After looking at the above analysis ONGC stands strong Net Profit for last FY & the market capitalization. The financial performance of ONGC for the 3 years reflected a good growth in sales and though all the market segments sustained or bettered their performance over the previous years. Cost overrun in a few long-term projects impacted the profitability. However, the companys track record has always been oriented towards profitable growth and with the strong fundamentals; the company is well placed to grow continuously on major fronts. The financial performance of the company for the 3 years reflected a good growth in sales and though all the market segments sustained or bettered their performance over the previous years.
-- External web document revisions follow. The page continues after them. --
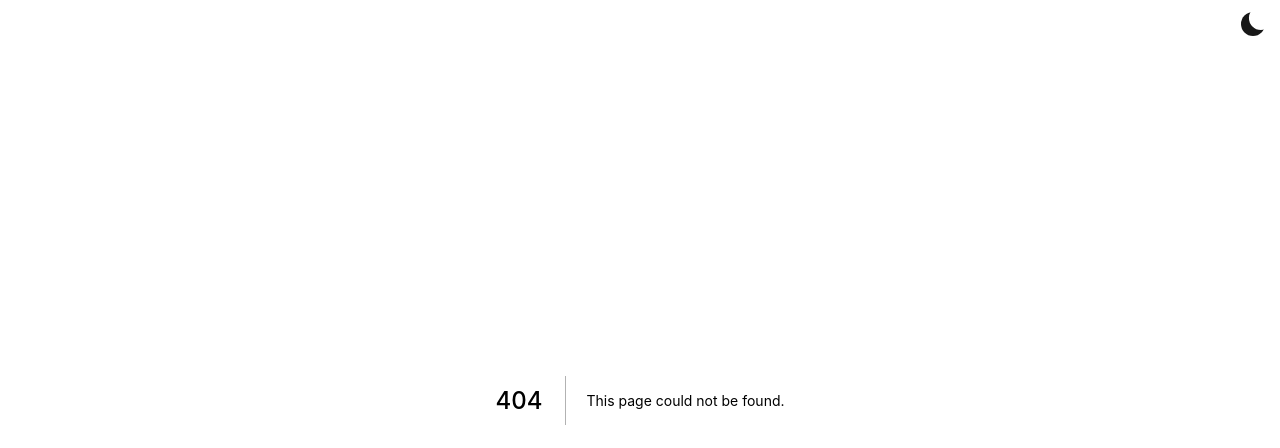
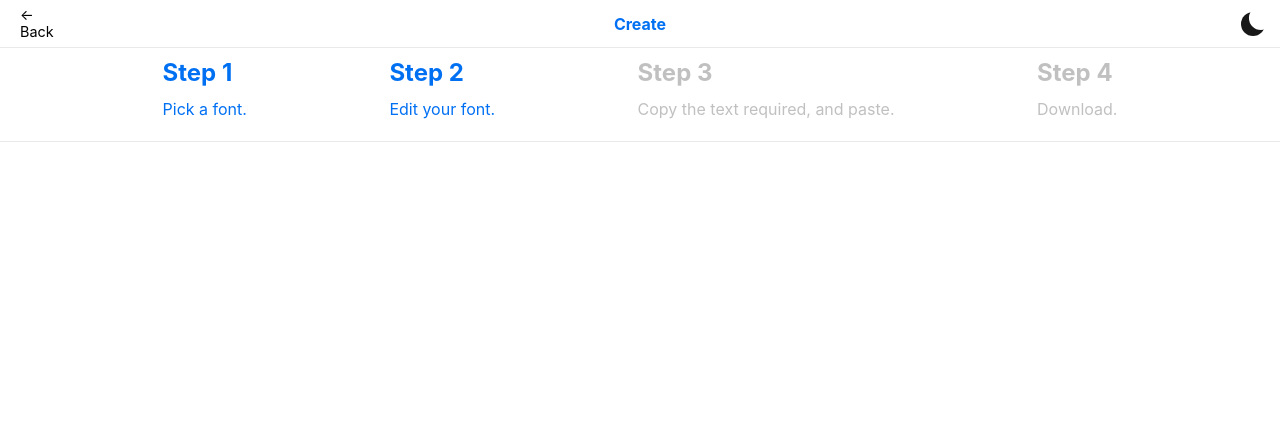
Before and after one commit to ninjaasmoke/afont, a Next.js app: page /new/step-2 in a window 1280 px wide. Before the commit this address had no page. Shown: the top 448 px of the page. Built offline with nearby package versions, Linux system fonts and the light colour scheme; a web font is replaced by a local one.

Commit message:
added step2 skeleton

```diff
--- a/components/nav.js
+++ b/components/nav.js
@@ -1,12 +1,21 @@
 import Link from 'next/link'
+import { useRouter } from 'next/router'
 import styles from './nav.module.css'
 
 export default function Nav({ linkTo, navTitle }) {
+    const router = useRouter();
     return (
         <nav className={styles.nav}>
-            <Link href={linkTo}>
-                <a>&larr; Back</a>
-            </Link>
+            {
+                linkTo &&
+                <Link href={linkTo}>
+                    <a>&larr; Back</a>
+                </Link>
+            }
+            {
+                !linkTo &&
+                <span onClick={() => router.back()}>&larr; Back</span>
+            }
             <h4 className={styles.navTitle}>
                 {navTitle}
             </h4>
--- a/components/nav.module.css
+++ b/components/nav.module.css
@@ -11,12 +11,20 @@
     background-color: var(--bg);
 }
 
-.nav a {
+.nav a, .nav span {
     font-size: .9rem;
     width: 50px;
 }
 
-.nav a::after {
+.nav span {
+    cursor: pointer;
+}
+
+.nav span:hover {
+    color: var(--accent);
+}
+
+.nav a::after, .nav span::after {
     display: block;
     content: '';
     border-bottom: solid 1px var(--accent);
@@ -24,7 +32,7 @@
     transition: transform 250ms ease-in-out;
 }
 
-.nav a:hover::after {
+.nav a:hover::after, .nav span:hover::after {
     transform: scaleX(1);
 }
 
--- /dev/null
+++ b/pages/new/step-2.js
@@ -0,0 +1,34 @@
+import Nav from '../../components/nav'
+import styles from '../../styles/New.module.css'
+import utils from '../../styles/utils.module.css'
+
+export default function Step2() {
+    return (
+        <div className={styles.container}>
+            <Nav navTitle="Create" />
+
+            <div className={utils.instructions}>
+
+                <div className={utils.step + ' ' + utils.active}>
+                    <h2>Step 1</h2>
+                    <p className={utils.stepInstr}>Pick a font.</p>
+                </div>
+
+                <div className={utils.step + ' ' + utils.active}>
+                    <h2>Step 2</h2>
+                    <p className={utils.stepInstr}>Edit your font.</p>
+                </div>
+
+                <div className={utils.step}>
+                    <h2>Step 3</h2>
+                    <p className={utils.stepInstr}>Copy the text required, and paste.</p>
+                </div>
+
+                <div className={utils.step}>
+                    <h2>Step 4</h2>
+                    <p className={utils.stepInstr}>Download.</p>
+                </div>
+            </div>
+        </div>
+    )
+}
--- a/styles/Home.module.css
+++ b/styles/Home.module.css
@@ -85,7 +85,7 @@
   text-align: left;
   color: inherit;
   text-decoration: none;
-  border: 1px solid #eaeaea;
+  border: 1px solid #7c7c7c35;
   border-radius: 10px;
   transition: color 0.15s ease, border-color 0.15s ease;
   width: 45%;
--- a/styles/globals.css
+++ b/styles/globals.css
@@ -8,7 +8,7 @@ body {
   --bg: #18181d;
   --color: #d3d3d3;
   --accent: #0070f3;
-  --hoverColor: #f0f0f01c;
+  --hoverColor: #f0f0f02c;
   --gray: #909090;
   padding: 0;
   margin: 0;
--- a/styles/utils.module.css
+++ b/styles/utils.module.css
@@ -51,16 +51,15 @@
     list-style: none;
     display: grid;
     grid-template-columns: auto auto auto;
-    grid-gap: 10px;
+    grid-gap: 20px;
     padding: 0px 30px 20px;
 }
 
 .font {
-    border: 1px solid #7c7c7c2b;
+    border: 1px solid #7c7c7c35;
     border-radius: 6px;
     padding: 20px;
     transition-duration: 300ms;
-    cursor: pointer;
     display: flex;
     flex-direction: column;
     align-items: flex-start;
@@ -69,7 +68,9 @@
 
 .font:hover {
     background-color: var(--hoverColor);
-    box-shadow: 0px 0px 4px 1px #20202023;
+    box-shadow: 0px 1px 6px 2px #20202023;
+    color: var(--color);
+    border: 1px solid #7c7c7c35;
 }
 
 .fontName {
```
Also changed, not shown: pages/new/step-1.js (+8 -6 lines).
EPS measures per share profit available for distribution for equity shareholders. The ratio indicates the earning of the shareholder on their investment .The EPS of ONGC has increased in 2006 due to increased in PAT, which shows that ONGC is maximizing the wealth of the shareholders. And further ONGCs has issued bonus share in the ratio 1:2. The overall performance of the company is good and there is a continuous flow of project business. The company is continuing its drive for volume with continued focus on profitability. Looking at the above-mentioned ratios, ONGC looks profitable in the long run because there is no sign of downfall in the near future. The governments drive to get higher dividends from PSUs also makes these companies worth a look on the dividend yield front. Comparing the financial statement & analyzing the ratios of ONGC it seems to be a good buy for the Investors


But investors need to be cautious on the following risk factors

Quantitative and Qualitative Market Risk Factors for Investors
Commodity Price Risk The prices of oil, in particular, crude oil and value-added products are linked to the international prices of such products. Thus the revenues are exposed to the risk of fluctuation in prices in the international markets. Operating Risk The company is exposed to operating risks, including reservoir risk, risk of loss of oil and gas and natural calamities risk in respect of all the installations and facilities. But however the company has insured the installations and facilities, which means that most replacement costs will be borne by the insurance company. However, the company is not covered for lost profits. Exchange Rate Risk ONGC has substantial purchases of services and equipment in foreign currencies and the prices of crude oil and value-added products are linked to the international prices of crude oil and value-added products, which are traditionally denominated in U.S. Dollars. Thus the company is exposed to risks relating to exchange rate fluctuations. There is no hedging or derivative program to cover these risks. However, the risk involved in the required payments in foreign currencies is offset to some degree by the revenues from sales of crude oil and value-added products, which are linked to the U.S. Dollar currency exchange rates and increase if the U.S. Dollar strengthens against the Indian Rupee. Interest Rate Risk The interest rate risk results from changes in interest rates on foreign currency loans, which may affect the financial expenses. Thus ONGC is exposed to interest rate risk on its earnings. As ONGC makes shortterm investments with banks and other financial institutions and a decrease in the interest rates in the domestic market will result in lower interest earnings on short-term deposits.


Financial Management by Prasanna Chandra Financial Management by I M.Pandey www.indiainfoline.com www.geojit.com www.icicidirect.com www.moneycontrol.com www.nseindia.com www.bseindia.com www.ibef.org www.managementparadise.com www.moneypore.com www.buzzingstocks.com www.wikipedia.org www.petroleum.nic.in www.ongcindia.com www.sebi.gov.in